This is a first attempt to test Cyberboard. It may be a little rough around the edges (there's a fair bit of fiddling with the counters at the beginning of the second game move for example). Also, all the explanation appears at the end of the second move rather than interleaved with the actions.
Still, I think it's pretty useful and I've learned a few things about Cyberboard along the way. If I have cocked-up any of the rules implementation, do of course let me know!
Click on the .gam. If you have associated this with Cyberboard on your computer, this will at least run the Cyberboard play module, so from there, then just open the.gam itself. Use the open envelope icon to open the 04 move file and step through the moves (not much in this file). When opened, it will ask you whether to start from the current position or the move. Start from the move position. You can then open the second move, with all the detailed explanation at the end (make sure you have the comment window open, so I think this may open automatically).

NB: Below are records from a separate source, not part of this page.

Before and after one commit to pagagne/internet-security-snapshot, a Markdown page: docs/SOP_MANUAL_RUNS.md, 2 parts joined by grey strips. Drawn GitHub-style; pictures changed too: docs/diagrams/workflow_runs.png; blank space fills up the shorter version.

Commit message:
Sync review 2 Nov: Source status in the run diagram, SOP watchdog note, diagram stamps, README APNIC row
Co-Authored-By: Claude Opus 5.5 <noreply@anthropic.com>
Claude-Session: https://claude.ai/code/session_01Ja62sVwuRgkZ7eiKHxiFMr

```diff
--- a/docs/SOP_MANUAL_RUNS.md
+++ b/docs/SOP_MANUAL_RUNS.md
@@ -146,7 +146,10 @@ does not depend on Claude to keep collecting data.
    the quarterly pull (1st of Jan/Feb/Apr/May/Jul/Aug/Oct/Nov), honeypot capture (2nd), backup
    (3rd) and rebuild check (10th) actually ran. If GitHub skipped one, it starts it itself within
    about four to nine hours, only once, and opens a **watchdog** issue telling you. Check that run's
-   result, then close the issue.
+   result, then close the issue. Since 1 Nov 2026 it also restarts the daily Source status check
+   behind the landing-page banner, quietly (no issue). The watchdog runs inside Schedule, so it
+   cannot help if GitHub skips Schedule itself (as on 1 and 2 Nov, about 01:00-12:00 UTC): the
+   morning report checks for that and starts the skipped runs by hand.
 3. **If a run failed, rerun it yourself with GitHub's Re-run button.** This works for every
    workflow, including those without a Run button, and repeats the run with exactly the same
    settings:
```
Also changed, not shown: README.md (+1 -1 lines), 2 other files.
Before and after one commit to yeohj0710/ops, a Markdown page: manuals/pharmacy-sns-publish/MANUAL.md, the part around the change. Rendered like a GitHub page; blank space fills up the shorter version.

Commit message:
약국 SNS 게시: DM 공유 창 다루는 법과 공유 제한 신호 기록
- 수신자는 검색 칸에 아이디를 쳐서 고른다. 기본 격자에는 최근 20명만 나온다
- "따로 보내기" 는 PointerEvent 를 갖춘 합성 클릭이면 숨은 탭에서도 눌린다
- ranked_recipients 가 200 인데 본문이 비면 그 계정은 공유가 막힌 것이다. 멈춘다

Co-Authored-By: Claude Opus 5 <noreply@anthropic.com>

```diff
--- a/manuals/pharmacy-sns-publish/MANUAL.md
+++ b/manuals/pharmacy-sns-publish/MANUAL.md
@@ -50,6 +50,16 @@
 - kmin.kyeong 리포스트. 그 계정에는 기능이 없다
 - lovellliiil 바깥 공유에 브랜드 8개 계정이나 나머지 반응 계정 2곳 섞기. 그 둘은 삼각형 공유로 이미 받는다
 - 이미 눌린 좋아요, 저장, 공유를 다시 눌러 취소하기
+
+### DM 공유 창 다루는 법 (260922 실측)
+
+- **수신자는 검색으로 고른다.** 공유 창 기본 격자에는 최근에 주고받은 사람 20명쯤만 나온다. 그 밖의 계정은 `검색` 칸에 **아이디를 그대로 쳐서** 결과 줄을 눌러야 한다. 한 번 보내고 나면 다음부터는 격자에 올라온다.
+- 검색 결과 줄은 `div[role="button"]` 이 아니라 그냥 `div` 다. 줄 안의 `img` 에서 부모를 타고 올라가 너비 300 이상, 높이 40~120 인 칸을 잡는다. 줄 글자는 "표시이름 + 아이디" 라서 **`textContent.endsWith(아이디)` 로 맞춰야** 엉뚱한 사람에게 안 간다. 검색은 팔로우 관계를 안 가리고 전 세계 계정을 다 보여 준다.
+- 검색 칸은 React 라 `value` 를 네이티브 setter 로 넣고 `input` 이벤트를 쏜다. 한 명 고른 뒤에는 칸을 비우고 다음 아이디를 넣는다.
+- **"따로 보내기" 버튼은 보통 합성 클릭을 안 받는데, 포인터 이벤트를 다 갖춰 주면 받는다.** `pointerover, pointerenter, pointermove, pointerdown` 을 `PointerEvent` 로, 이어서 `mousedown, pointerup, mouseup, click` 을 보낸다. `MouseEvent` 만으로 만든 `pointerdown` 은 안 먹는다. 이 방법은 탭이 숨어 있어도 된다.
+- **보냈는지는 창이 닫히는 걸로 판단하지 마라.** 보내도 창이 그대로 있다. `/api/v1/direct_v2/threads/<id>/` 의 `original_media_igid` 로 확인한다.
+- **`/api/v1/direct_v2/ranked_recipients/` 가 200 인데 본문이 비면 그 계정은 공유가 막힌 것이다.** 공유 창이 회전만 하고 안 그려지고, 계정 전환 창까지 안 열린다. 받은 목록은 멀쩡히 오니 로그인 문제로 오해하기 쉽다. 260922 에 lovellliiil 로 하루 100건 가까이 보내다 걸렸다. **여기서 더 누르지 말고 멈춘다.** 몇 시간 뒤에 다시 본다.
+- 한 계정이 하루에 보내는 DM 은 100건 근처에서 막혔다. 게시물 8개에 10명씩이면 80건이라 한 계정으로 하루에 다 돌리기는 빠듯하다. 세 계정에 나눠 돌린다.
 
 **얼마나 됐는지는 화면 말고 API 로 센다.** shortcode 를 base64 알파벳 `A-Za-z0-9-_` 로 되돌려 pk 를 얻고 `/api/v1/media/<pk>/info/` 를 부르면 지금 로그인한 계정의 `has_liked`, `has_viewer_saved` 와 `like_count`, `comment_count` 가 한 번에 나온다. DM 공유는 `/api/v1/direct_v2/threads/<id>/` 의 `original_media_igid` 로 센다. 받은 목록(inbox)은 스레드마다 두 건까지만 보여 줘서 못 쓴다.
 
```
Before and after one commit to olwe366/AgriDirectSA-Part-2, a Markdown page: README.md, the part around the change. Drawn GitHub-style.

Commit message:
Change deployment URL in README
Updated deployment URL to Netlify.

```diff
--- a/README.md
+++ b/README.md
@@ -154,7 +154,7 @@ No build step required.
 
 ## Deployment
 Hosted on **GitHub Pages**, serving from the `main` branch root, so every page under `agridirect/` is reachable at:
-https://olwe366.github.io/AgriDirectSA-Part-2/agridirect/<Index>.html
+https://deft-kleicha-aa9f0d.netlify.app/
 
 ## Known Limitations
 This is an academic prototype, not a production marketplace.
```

It was fun to run through the game mechanics and Cyberboard. It did illustrate plenty of opportunities to muck things up but we already know that diligence is the watchword with such a detailed game. That's why we're here…
Sorry about that. I thought the posted files had been checked in isolated in a separate folder, though I did wonder about the .scn later. Strange. Hope it's OK now. It would have been better if I'd interleaved the comments, rather than all the explanation appearing at the end (know how now).
Mike Q, I did see some sort of Mac OS wrapper for Cyberboard a couple of weeks ago. I use a VMware Fusion Windows 7 virtual machine to handle CB and the Excel sheets with their ActiveX (I think) parts.
Post by Michael Miller on May 2, 2014 20:53:03 GMT
I also noticed the very sparse hex numbers on that map, which is annoying, though I don't consider it a show-stopper issue. It obviously diverged from the CB map I was using some time back, as mine had rows of hex numbers every 5th from north to south.
I think the regular hex numbers May have been achieved by creating an overlay. I'm not sure that this can be done using photo shop but in any event, I simply didn't have the time to research possible techniques. Furthermore, it it didn't seem like the sort of thing that would be particularly simple.
So, I started to add hex numbers with a consistent format as an experiment, commencing in the area around the front line. It was my intention to continue (but I'd be very happy if someone else wanted to add more, so long as the precise same format were used, which I can specify). Otherwise, I will add a few more when I have a moment.
Incidentally, I Also toned down the hex grid itself, so that the map features are more dominant. Changed the "fluorescent" village icons and similarly toned down the map joints.